【Review】 Every once in a while, you come across an anime where everything is so well put together that it is literally unreal. At times I think that maybe some of the older animes are better than the latest ones - as much as this is slightly disappointing, it's true. Princess Tutu is one of those anime where you try so damn hard to pick at least one negative point about something, at least something, and in the end, you just give up due to the hard work and effort the team put into this little show. While this anime may be thought to be one of those anime's that you'd think only girls would watch, I strongly disagree with that and definitely recommend it to boys as well; trust me, you'll enjoy the classic fairy tale feel if you're into this kind of stuff.
A little warning, there is some near-nudity scenes. And while Ahiru's body isn't physically mature for it to be a big deal, I just wanted to say that it is there. However, this is nothing major and barely really happens.
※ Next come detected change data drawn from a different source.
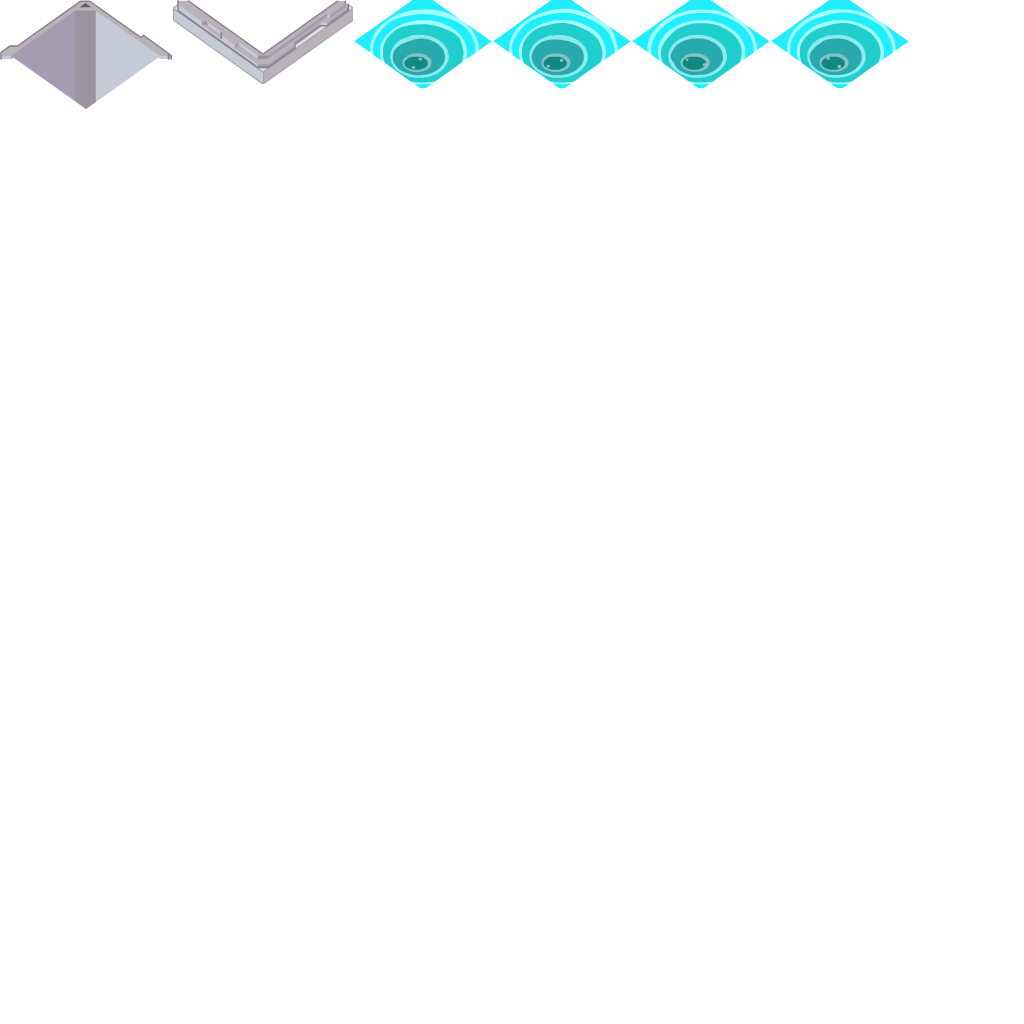
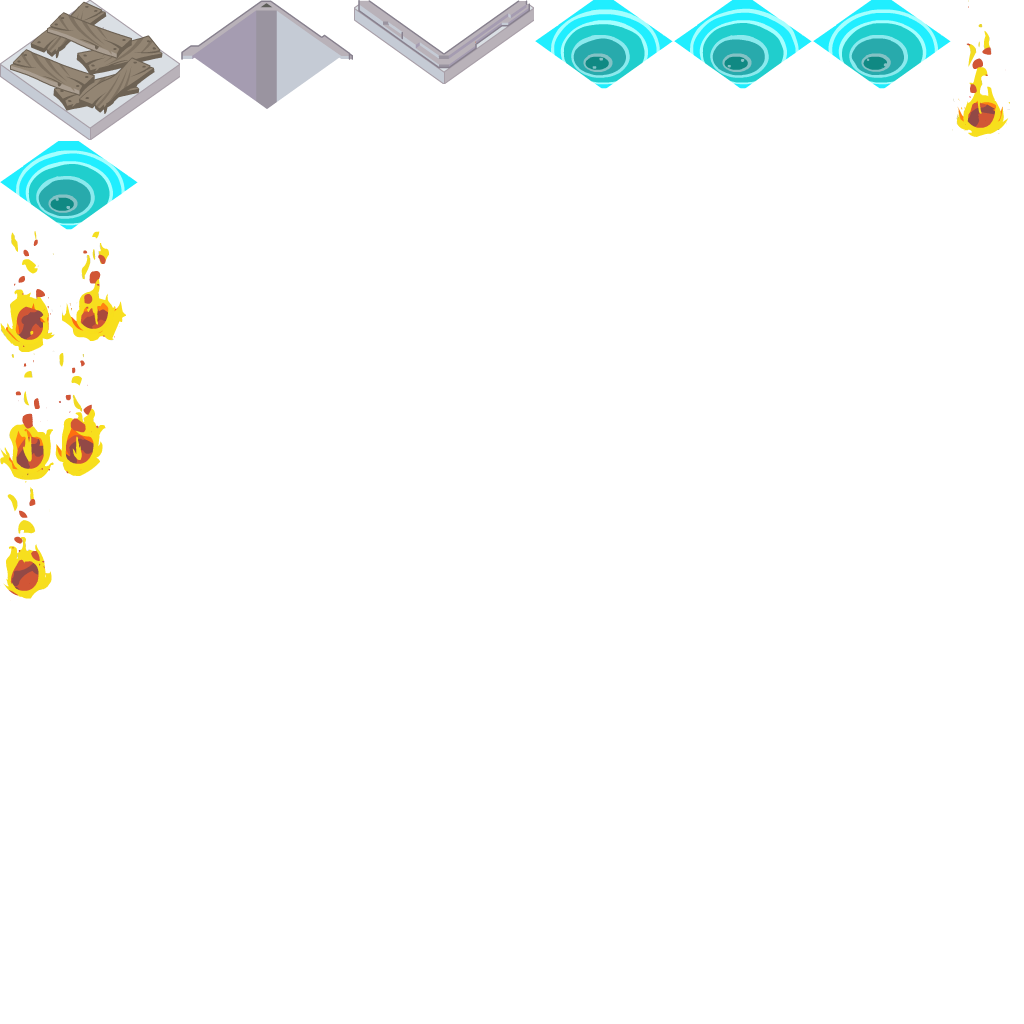
Fire: art.

Changed region(s): [[0.0, 0.0, 1.0, 0.5938]]

diff --git a/Classes/Level/Objects/Fire.cpp b/Classes/Level/Objects/Fire.cpp
@@ -14,34 +14,30 @@ Fire::Fire(Level* level, const cocos2d::Vec2& coordinate) : LevelObject(level, c
 
 void Fire::onAdd()
 {
-    _node = cocos2d::Sprite::createWithSpriteFrameName("button-floor.png");
+    _node = cocos2d::Sprite::createWithSpriteFrameName("fire-floor.png");
     _node->setAnchorPoint(cocos2d::Vec2::ZERO);
     _node->setPosition(_level->getProjector()->coordinateToPoint(_coordinate) + cocos2d::Vec2(0, -12));
-    _node->setLocalZOrder(_level->getProjector()->coordinateToZOrder(_coordinate));
+	_node->setLocalZOrder(_level->getProjector()->coordinateToZOrder(_coordinate) + Level::ITEM_Z_ORDER);
     _level->getStage()->addChild(_node);
     
     _fire1Node = cocos2d::Sprite::create();
-    _fire1Node->setScale(0.5f);
+	_fire1Node->setScale(-1, 1);
     _fire1Node->setAnchorPoint(cocos2d::Vec2(0.5f, 0));
-    _fire1Node->setPosition(_level->getProjector()->coordinateToPoint(_coordinate) + cocos2d::Vec2(30, 86));
-    _fire1Node->setLocalZOrder(_level->getProjector()->coordinateToZOrder(_coordinate) + Level::ITEM_Z_ORDER);
-    _fire1Node->runAction(cocos2d::RepeatForever::create(cocos2d::Animate::create(cocos2d::AnimationCache::getInstance()->getAnimation("splash"))));
-    _level->getStage()->addChild(_fire1Node);
+    _fire1Node->setPosition(cocos2d::Vec2(62, 68));
+	_fire1Node->runAction(cocos2d::RepeatForever::create(cocos2d::Animate::create(cocos2d::AnimationCache::getInstance()->getAnimation("fire1"))));
+	_node->addChild(_fire1Node);
     
     _fire2Node = cocos2d::Sprite::create();
-    _fire2Node->setScale(0.5f);
-    _fire2Node->setAnchorPoint(cocos2d::Vec2(0.5f, 0));
-    _fire2Node->setPosition(_level->getProjector()->coordinateToPoint(_coordinate) + cocos2d::Vec2(126, 98));
-    _fire2Node->setLocalZOrder(_level->getProjector()->coordinateToZOrder(_coordinate) + Level::ITEM_Z_ORDER);
-    _fire2Node->runAction(cocos2d::RepeatForever::create(cocos2d::Animate::create(cocos2d::AnimationCache::getInstance()->getAnimation("splash"))));
-    _level->getStage()->addChild(_fire2Node);
-    
+	_fire2Node->setAnchorPoint(cocos2d::Vec2(0.5f, 0));
+    _fire2Node->setPosition(cocos2d::Vec2(113, 76));
+	_fire2Node->runAction(cocos2d::RepeatForever::create(cocos2d::Animate::create(cocos2d::AnimationCache::getInstance()->getAnimation("fire2"))));
+	_node->addChild(_fire2Node);
+
     _fire3Node = cocos2d::Sprite::create();
-    _fire3Node->setScale(0.5f);
     _fire3Node->setAnchorPoint(cocos2d::Vec2(0.5f, 0));
-    _fire3Node->setPosition(_level->getProjector()->coordinateToPoint(_coordinate) + cocos2d::Vec2(106, 22));
+    _fire3Node->setPosition(_level->getProjector()->coordinateToPoint(_coordinate) + cocos2d::Vec2(92, 17));
     _fire3Node->setLocalZOrder(_level->getProjector()->coordinateToZOrder(_coordinate) + Level::WALL_Z_ORDER);
-    _fire3Node->runAction(cocos2d::RepeatForever::create(cocos2d::Animate::create(cocos2d::AnimationCache::getInstance()->getAnimation("splash"))));
+	_fire3Node->runAction(cocos2d::RepeatForever::create(cocos2d::Animate::create(cocos2d::AnimationCache::getInstance()->getAnimation("fire3"))));
     _level->getStage()->addChild(_fire3Node);
 }
 

diff --git a/Classes/AppDelegate.cpp b/Classes/AppDelegate.cpp
@@ -93,9 +93,9 @@ bool AppDelegate::applicationDidFinishLaunching() {
     preloader->addTask(_loadLevelPack(game, "levels/cclp3.dat", std::vector<char>(hash3, hash3 + 16)));
     
     std::vector<char> highscoreSecret(hash3, hash3 + 16);
-    preloader->addTask([game, highscoreSecret]() {
+	preloader->addTask(std::function<void()>([game, highscoreSecret]() {
         game->setHighscores(HighscoreStorage::create("highscores.sav", highscoreSecret));
-    });
+    }));
     
     auto loadingScene = LoadingScene::create(game, preloader);
     director->runWithScene(loadingScene);

diff --git a/Classes/Common/HighscoreStorage.cpp b/Classes/Common/HighscoreStorage.cpp
@@ -103,7 +103,7 @@ void HighscoreStorage::load()
 					std::vector<HighscoreRecord> records;
 					records.reserve(levelCount);
 
-					for (int j = 0; j < levelCount; i++)
+					for (int j = 0; j < levelCount; j++)
 					{
 						HighscoreRecord record;
                         record.completed = (reader.readInt8() != 0);

diff --git a/Classes/Level/Level.cpp b/Classes/Level/Level.cpp
@@ -19,7 +19,6 @@
 #include "Objects/SwitchWall.h"
 #include "Objects/Teleport.h"
 #include "Objects/Water.h"
-#include "Item.h"
 
 Level* Level::create(cocos2d::Node* stage, LevelHandler* handler)
 {

diff --git a/Classes/Level/Creature.cpp b/Classes/Level/Creature.cpp
@@ -3,8 +3,8 @@
 #include <cocos2d.h>
 
 #include "Level.h"
-#include "Item.h"
 #include "Objects/LevelObject.h"
+#include "Objects/Item.h"
 
 namespace std
 {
Oh, and of course it is quite common in magic girl anime.
【Animation - 8/10】A shoujo anime isn't a real shoujo anime unless it includes pretty girl characters, bright and cheerful colors, and a world that any little girl would love to live in. Princess Tutu includes all this and more. It hasn't got overly bright colors as there are usually a bit of darker tones inserted, however this does not in any way spoil the shoujo anime feel - in my opinion of course.
【Sound - 10/10】It's not just how great the music in Princess Tutu is, it's the way it is used throughout the anime that is even better. Many famous ballet music is borrowed off of renown composers such as Tchaikovsky or Wagner. In my personal opinion, I think the timings of the music were flawless. Whether it's blaring passionately over a dance sequence and quietly playing in the background when Ahiru wakes up, not one piece of music is misplaced.
Usually, subbed anime episodes are my preferrence, however I did try out the dubbed version as well and I must say, both voice actresses - Nanae Katou and Luci Christian - did great with dubbing the sweet little duckie princess Ahiru. Both the English and Japanese performances manage to keep the voices natural and human-like while keeping the touch of fantasy.
【Characters - 9/10】All characters are lovely and unique in their own ways. They are very complex, loveable characters which form their own ideas and act entirely different from their appearances, showing the rich development throughout the show.
【Overall - 9.9/10】As I have mentioned already, I am deeply in love with this anime, despite the genre of it (Magical Girl) being one of my least favorite. A story of this type would most likely appeal to those who enjoy a bit of fantasy and shoujo, with a touch of the classical fairy tale feel. This may not be everyone's cup of tea, and can definitely think of a few people who wouldn't enjoy the show to the extent that I did.
Nevertheless, this does not change my fond opinion about Princess Tutu, which was a beautiful story from start to finish. The characters and lovely, the story is incredibly put together, and the music is wonderful. Be sure to try this anime and you may fall in love with it as much as I did.